WASHINGTON (Reuters) - The U.S. economy is in a better position to deal with high gasoline prices, Treasury Secretary Timothy Geithner said on Sunday, adding that unseasonably warm winter had lowered overall energy costs for consumers.
"The economy is in a much better position to deal with those pressures ... because natural gas prices are down, the overall cost of energy for consumers is down," Geithner said on ABC's "This Week" program.
A spike in gasoline prices caused economic growth to brake sharply in the first half of last year. Gasoline prices have risen 64 cents since the start of this year, leaving many Americans with a sense of deja vu, which was further reinforced by a slowdown in the pace of job creation last month.
However, Geithner said it was too early to tell whether the economy, which he described as getting stronger, would go through a repeat of last year.
"We can't tell yet. Obviously, we've got a lot of challenges ahead and some risks and uncertainty ahead.

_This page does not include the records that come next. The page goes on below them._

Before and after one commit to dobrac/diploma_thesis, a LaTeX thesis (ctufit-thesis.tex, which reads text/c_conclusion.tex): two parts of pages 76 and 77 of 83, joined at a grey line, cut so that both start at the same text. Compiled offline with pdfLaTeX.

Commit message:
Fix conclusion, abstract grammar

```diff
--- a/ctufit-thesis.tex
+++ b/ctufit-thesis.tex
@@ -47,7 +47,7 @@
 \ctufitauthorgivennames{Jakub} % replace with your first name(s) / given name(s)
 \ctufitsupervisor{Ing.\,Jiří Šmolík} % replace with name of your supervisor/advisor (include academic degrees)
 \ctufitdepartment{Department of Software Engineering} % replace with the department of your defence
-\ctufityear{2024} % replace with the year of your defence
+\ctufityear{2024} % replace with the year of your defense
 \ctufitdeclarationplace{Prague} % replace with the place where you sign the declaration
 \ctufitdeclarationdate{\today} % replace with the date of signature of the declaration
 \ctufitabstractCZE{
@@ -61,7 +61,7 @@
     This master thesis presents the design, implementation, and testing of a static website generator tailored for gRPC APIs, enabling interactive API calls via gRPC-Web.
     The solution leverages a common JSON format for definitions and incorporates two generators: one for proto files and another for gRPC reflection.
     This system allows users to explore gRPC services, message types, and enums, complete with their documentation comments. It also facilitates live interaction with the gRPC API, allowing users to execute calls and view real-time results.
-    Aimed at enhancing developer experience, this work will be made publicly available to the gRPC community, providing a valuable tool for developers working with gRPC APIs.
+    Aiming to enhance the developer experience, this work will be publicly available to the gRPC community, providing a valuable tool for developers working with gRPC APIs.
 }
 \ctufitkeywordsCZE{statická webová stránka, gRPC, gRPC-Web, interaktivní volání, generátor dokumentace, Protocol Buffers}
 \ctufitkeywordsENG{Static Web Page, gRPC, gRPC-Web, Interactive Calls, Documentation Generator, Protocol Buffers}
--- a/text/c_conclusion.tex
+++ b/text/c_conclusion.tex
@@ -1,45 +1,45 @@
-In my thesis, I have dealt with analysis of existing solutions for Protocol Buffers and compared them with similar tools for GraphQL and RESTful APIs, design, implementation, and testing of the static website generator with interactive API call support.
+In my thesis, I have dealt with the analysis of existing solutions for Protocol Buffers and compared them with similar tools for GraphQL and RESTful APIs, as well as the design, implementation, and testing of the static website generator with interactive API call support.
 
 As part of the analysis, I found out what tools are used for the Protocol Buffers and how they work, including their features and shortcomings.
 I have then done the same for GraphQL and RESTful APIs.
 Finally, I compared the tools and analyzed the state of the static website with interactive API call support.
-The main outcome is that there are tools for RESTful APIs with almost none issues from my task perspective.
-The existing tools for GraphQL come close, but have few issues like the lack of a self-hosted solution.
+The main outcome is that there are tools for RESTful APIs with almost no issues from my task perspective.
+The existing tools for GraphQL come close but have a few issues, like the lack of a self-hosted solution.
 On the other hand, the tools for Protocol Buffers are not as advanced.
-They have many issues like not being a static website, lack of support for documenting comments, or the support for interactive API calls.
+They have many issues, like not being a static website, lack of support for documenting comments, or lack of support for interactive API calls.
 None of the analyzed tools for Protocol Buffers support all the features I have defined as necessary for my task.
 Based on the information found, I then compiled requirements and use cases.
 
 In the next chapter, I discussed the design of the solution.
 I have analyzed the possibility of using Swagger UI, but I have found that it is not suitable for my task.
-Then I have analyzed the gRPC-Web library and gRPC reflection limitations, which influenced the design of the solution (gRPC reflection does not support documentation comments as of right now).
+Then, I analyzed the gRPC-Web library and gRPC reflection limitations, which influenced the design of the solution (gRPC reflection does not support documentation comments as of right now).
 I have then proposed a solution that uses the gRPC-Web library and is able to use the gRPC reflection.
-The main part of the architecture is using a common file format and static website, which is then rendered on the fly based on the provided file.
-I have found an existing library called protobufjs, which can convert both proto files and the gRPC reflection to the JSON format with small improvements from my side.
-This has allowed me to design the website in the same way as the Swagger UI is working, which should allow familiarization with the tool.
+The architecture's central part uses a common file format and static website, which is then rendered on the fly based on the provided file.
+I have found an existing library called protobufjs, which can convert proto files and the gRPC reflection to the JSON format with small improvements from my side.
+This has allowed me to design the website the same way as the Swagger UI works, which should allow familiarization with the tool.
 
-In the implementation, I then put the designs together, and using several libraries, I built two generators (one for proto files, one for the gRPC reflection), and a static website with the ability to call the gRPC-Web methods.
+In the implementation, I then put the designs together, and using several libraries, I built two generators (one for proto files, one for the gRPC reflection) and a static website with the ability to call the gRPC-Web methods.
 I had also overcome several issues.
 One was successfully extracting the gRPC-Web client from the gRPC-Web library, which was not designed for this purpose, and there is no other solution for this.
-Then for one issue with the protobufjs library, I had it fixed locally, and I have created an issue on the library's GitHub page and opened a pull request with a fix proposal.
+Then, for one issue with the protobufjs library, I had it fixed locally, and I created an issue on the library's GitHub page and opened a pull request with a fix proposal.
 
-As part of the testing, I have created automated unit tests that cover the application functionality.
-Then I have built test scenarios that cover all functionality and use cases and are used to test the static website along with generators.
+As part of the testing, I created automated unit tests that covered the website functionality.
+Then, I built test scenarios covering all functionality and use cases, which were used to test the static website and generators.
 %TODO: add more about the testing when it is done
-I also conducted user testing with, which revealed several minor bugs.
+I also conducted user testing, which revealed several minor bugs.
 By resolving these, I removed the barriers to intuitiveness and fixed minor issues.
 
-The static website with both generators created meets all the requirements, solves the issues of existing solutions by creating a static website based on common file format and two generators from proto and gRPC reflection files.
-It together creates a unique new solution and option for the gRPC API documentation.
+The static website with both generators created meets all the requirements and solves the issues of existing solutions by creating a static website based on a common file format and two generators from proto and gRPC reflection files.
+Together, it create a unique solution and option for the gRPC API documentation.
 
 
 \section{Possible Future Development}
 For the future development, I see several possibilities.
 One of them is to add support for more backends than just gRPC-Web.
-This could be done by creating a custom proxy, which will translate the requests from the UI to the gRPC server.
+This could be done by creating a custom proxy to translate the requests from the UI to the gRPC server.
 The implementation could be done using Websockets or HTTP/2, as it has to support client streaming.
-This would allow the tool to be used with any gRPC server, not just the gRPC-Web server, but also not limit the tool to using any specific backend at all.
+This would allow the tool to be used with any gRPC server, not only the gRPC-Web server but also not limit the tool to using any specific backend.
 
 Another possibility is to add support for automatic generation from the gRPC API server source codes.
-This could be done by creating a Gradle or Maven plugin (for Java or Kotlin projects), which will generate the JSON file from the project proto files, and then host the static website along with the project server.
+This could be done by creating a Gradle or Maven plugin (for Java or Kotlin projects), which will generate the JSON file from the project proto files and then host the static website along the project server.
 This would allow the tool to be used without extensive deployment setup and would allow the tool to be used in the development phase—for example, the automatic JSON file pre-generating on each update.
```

And some of those risks are, of course, Europe is still going through a difficult crisis," he said.
He also dismissed suggestions that the country's huge budget deficit put it at risk of being the next Greece, adding that the challenge was to bring the deficit down without compromising economic growth.
(Reporting By Lucia Mutikani; Editing by Eric Beech)